In my work with people to help them learn about healthy foods and eating, it is clear that the focus on behavior change extends well beyond the food. Yes, learning about food labels, nutrients, and meal planning is key, but implementing behavior change is often the struggle. The expression “mind over matter” really is true as many of us know what to do, we just cannot seem to do it.Read More
Why are the holidays such a struggle to maintain our weight? The season provides an overabundance of high-fat, high-calorie foods, and drinks in large portions. In fact, the traditional Thanksgiving meal of turkey, stuffing, casseroles and desserts typically provides about 3000 calories in one sitting. In addition to excessive portion sizes of high-calorie foods, we tend to decrease our physical activity and put ourselves in highly emotional or stressful situations. Did you know that the average American gains about 1 pound from Thanksgiving to New Years?1 This may not seem significant, but the weight is usually not lost over the next year and can add up over time.1 So how can we make this year healthier than years past?Read More
When it comes to cholesterol lowering diets, there has been much more information on WHAT NOT to eat—bacon, cheese, ice cream, pastries-- and not enough information on WHAT TO eat!
Read on to get some great tips on foods that are delicious AND beneficial when it comes to improving your blood cholesterol and reducing your risk for cardiovascular disease.Read More
Topics: Food and Nutrition

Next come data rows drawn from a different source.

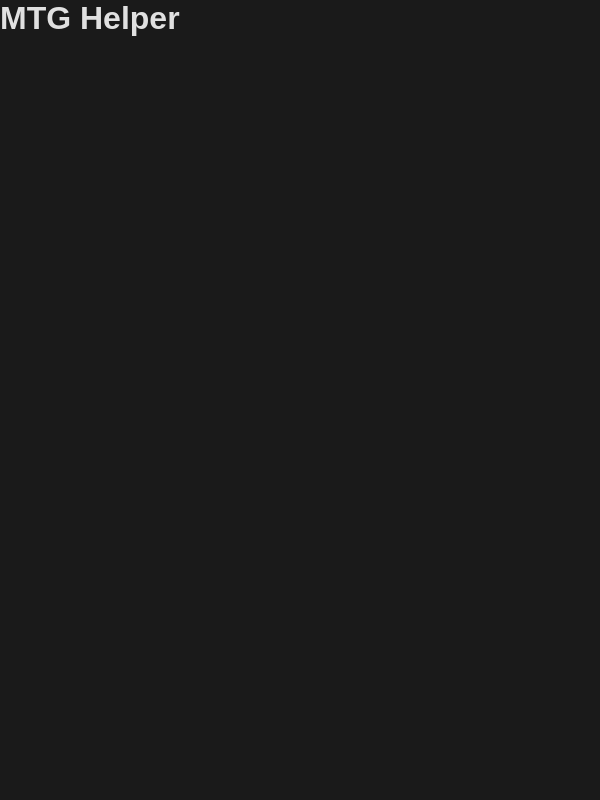
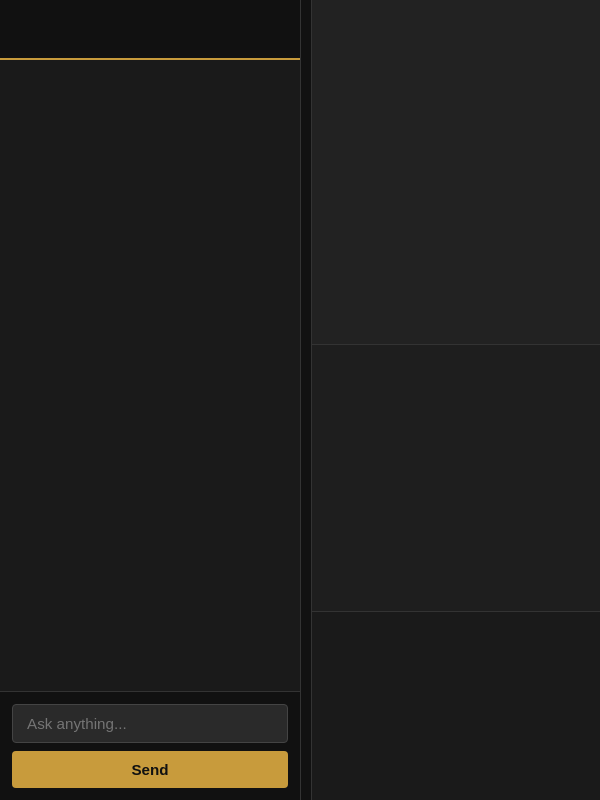
Before and after one commit to squeezy102/MTGHelper, an Electron app: page src/index.html in a window 600 px wide. Drawn offline with Linux system fonts and the light colour scheme.

Commit message:
Layout structure and initial styling

```diff
--- a/main.js
+++ b/main.js
@@ -3,8 +3,8 @@ const path = require('path');
 
 function createMainWindow() {
   const mainWindow = new BrowserWindow({
-    width: 1280,
-    height: 800,
+    width: 600,
+    height: 1000,
     webPreferences: {
       preload: path.join(__dirname, 'preload.js'),
       contextIsolation: true,
--- a/src/index.html
+++ b/src/index.html
@@ -6,6 +6,27 @@
     <link rel="stylesheet" href="styles/main.css">
   </head>
   <body>
-    <h1>MTG Helper</h1>
+    <div class="app-container">
+      <div class="main-content">
+
+        <div class="left-panel">
+          <div class="app-header" id="appHeader"></div>
+          <div class="chat-history" id="chatHistory"></div>
+          <div class="chat-input-bar">
+            <input type="text" id="chatInput" placeholder="Ask anything..." />
+            <button id="sendButton">Send</button>
+          </div>
+        </div>
+
+        <div class="divider"></div>
+
+        <div class="right-panel">
+          <div class="card-image-section" id="cardImageSection"></div>
+          <div class="card-info-section" id="cardInfoSection"></div>
+          <div class="card-meta-section" id="cardMetaSection"></div>
+        </div>
+
+      </div>
+    </div>
   </body>
 </html>
--- a/src/styles/main.css
+++ b/src/styles/main.css
@@ -5,7 +5,126 @@
 }
 
 body {
+  height: 100vh;
+  overflow: hidden;
+  font-family: 'Segoe UI', sans-serif;
+}
+
+.app-container {
+  display: flex;
+  flex-direction: column;
+  height: 100vh;
   background-color: #1a1a1a;
   color: #e0e0e0;
-  font-family: sans-serif;
 }
+
+.main-content {
+  display: flex;
+  flex: 1;
+  overflow: hidden;
+}
+
+.left-panel {
+  display: flex;
+  flex-direction: column;
+  width: 50%;
+}
+
+.app-header {
+  height: 60px;
+  background-color: #111;
+  border-bottom: 2px solid #c89b3c;
+  display: flex;
+  align-items: center;
+  padding: 0 16px;
+  font-size: 1.2rem;
+  font-weight: bold;
+  color: #c89b3c;
+}
+
+.chat-history {
+  flex: 1;
+  background-color: #1a1a1a;
+  padding: 16px;
+  overflow-y: auto;
+}
+
+.chat-input-bar {
+  display: flex;
+  flex-direction: column;
+  gap: 8px;
+  padding: 12px;
+  background-color: #111;
+  border-top: 1px solid #333;
+  flex-shrink: 0;
+}
+
+.chat-input-bar input {
+  width: 100%;
+  padding: 10px 14px;
+  background-color: #2a2a2a;
+  border: 1px solid #444;
+  border-radius: 4px;
+  color: #e0e0e0;
+  font-size: 0.95rem;
+}
+
+.chat-input-bar input:focus {
+  outline: none;
+  border-color: #c89b3c;
+}
+
+.chat-input-bar button {
+  width: 100%;
+  padding: 10px;
+  background-color: #c89b3c;
+  border: none;
+  border-radius: 4px;
+  color: #111;
+  font-weight: bold;
+  cursor: pointer;
+  font-size: 0.95rem;
+}
+
+.chat-input-bar button:hover {
+  background-color: #e0b84a;
+}
+
+.divider {
+  width: 12px;
+  background-color: #111;
+  border-left: 1px solid #333;
+  border-right: 1px solid #333;
+}
+
+.right-panel {
+  display: flex;
+  flex-direction: column;
+  flex: 1;
+  background-color: #1a1a1a;
+}
+
+.card-image-section {
+  flex: 4;
+  background-color: #222;
+  border-bottom: 1px solid #333;
+  display: flex;
+  align-items: center;
+  justify-content: center;
+  padding: 16px;
+}
+
+.card-info-section {
+  flex: 3;
+  background-color: #1e1e1e;
+  border-bottom: 1px solid #333;
+  padding: 16px;
+  overflow-y: auto;
+}
+
+.card-meta-section {
+  flex: 2;
+  background-color: #1a1a1a;
+  padding: 16px;
+  overflow-y: auto;
+}
```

Did you know that the winter months, particularly December, have the highest incidents of heart attacks?1 While this could be attributed to the time of year and overindulgence, emotional stress is also believed to be a major factor. Stress is your mind-body response to the thrills and challenges of the world around you. It can come and go quickly (acute stress). Stress can also drag on for years and feel like intense anxiety (chronic stress). When you’re stressed, your body jumpstarts the “fight or flight” response as a reaction to perceived danger. Before you even have a chance to mentally process what’s happening, your body is preparing to enter a fist fight with a shark, or send you running from a spider.
While you can’t eliminate all causes of stress in your life, you can better understand your mind-body response and how to handle it.Read More
Exercise can play a key role in managing diabetes in several different ways such as improved glucose uptake, improved insulin sensitivity, and increased glucose tolerance. The American Diabetes Association recommends those with prediabetes or diabetes get at least 150 minutes of moderate-intensity or 90 minutes of vigorous exercise per week. Ideally, this is at least 30 minutes 5 days per week. Let’s look more closely at how exercise can help manage pre-diabetes and type 2 diabetes.Read More
Welcome to In the Kitchen with Caitlin, a blog where I take you through ways to use ingredients to create healthy and delicious meals. With the holiday season fast approaching, I wanted to write a Thanksgiving blog, but with a twist. I could write about ways to make a healthier dinner, but we’ve done that before! What I haven’t ever done is explored healthier ways to use Thanksgiving leftovers. So that’s what I’m doing today! While many people view Thanksgiving as an unhealthy holiday filled with rich gravy, starchy vegetables, and creamy casseroles, the basics of the meal are lean protein and vegetables. My intention for this blog is to highlight the healthy portions of the meal and walk you through two ways to use those ingredients to create satisfying meals to get you back on track after the big day has passed. The recipes featured today are shepherd’s pie and turkey and wild rice soup.Read More
Topics: Food and Nutrition
As it is Great American Smokeout Day, it is important to raise awareness that people trying to quit smoking often feel a lot of shame around failed attempts. Reframing multiple quit attempts as practice for eventual success instead of submission to multiple failures can have an enlightening effect on someone trying to quit. Understanding these challenges and some tobacco myths and half-truths can help people get closer to quitting smoking for good.